*Work to complete*: Work out how many lines of the data contain "ipynb" and reply with that number alone.
*** Opening of Data to use ***
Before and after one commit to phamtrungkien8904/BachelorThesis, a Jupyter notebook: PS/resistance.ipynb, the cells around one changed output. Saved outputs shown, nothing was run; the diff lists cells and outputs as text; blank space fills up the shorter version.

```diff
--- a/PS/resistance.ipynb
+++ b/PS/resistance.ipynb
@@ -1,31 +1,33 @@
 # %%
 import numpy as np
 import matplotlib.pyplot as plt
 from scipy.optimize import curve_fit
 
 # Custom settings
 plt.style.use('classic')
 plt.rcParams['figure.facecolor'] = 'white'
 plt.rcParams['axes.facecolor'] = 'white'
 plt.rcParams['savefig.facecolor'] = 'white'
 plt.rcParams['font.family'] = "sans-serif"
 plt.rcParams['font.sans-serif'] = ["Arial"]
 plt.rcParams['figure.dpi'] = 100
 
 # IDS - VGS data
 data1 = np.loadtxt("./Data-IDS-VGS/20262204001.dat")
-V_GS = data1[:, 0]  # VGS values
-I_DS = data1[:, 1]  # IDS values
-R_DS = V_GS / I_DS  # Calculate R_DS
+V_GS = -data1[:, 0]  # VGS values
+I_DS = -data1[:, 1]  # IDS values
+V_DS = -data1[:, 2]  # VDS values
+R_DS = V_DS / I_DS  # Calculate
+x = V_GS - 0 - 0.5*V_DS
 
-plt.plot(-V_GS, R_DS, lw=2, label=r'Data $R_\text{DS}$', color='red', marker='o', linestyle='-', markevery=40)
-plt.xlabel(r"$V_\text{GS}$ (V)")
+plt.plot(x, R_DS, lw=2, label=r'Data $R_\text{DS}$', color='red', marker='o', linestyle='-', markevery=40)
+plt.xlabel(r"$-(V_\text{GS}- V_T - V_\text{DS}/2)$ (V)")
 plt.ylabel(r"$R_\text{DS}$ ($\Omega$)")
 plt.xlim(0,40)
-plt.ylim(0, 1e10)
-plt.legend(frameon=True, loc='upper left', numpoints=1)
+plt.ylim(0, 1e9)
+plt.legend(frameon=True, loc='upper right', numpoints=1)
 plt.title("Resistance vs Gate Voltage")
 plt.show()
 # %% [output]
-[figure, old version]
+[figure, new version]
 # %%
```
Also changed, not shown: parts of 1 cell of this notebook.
*** Close of Data to use ***
*** Opening of Data to use ***
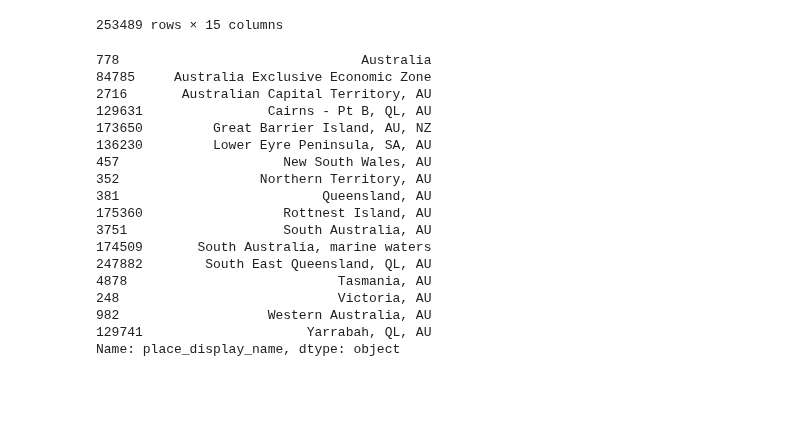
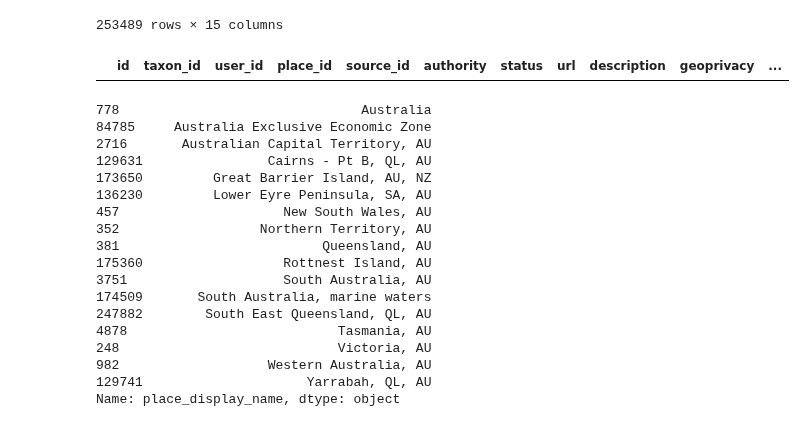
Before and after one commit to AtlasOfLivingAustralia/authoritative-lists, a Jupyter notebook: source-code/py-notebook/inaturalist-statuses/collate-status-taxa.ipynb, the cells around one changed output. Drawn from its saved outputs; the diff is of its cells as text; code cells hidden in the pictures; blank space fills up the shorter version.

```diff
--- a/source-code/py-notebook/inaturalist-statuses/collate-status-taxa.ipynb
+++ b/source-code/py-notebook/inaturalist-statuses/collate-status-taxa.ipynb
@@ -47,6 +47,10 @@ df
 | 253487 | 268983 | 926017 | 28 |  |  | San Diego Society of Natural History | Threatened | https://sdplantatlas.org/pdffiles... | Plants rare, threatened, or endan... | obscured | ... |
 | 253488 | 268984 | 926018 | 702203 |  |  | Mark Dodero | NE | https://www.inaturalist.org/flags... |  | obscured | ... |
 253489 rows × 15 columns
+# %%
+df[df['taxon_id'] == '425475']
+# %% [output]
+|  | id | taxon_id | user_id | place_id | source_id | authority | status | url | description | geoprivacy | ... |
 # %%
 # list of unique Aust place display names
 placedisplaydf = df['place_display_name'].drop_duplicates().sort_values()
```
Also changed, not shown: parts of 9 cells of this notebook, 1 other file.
*** Close of Data to use ***
*Written solution*: 6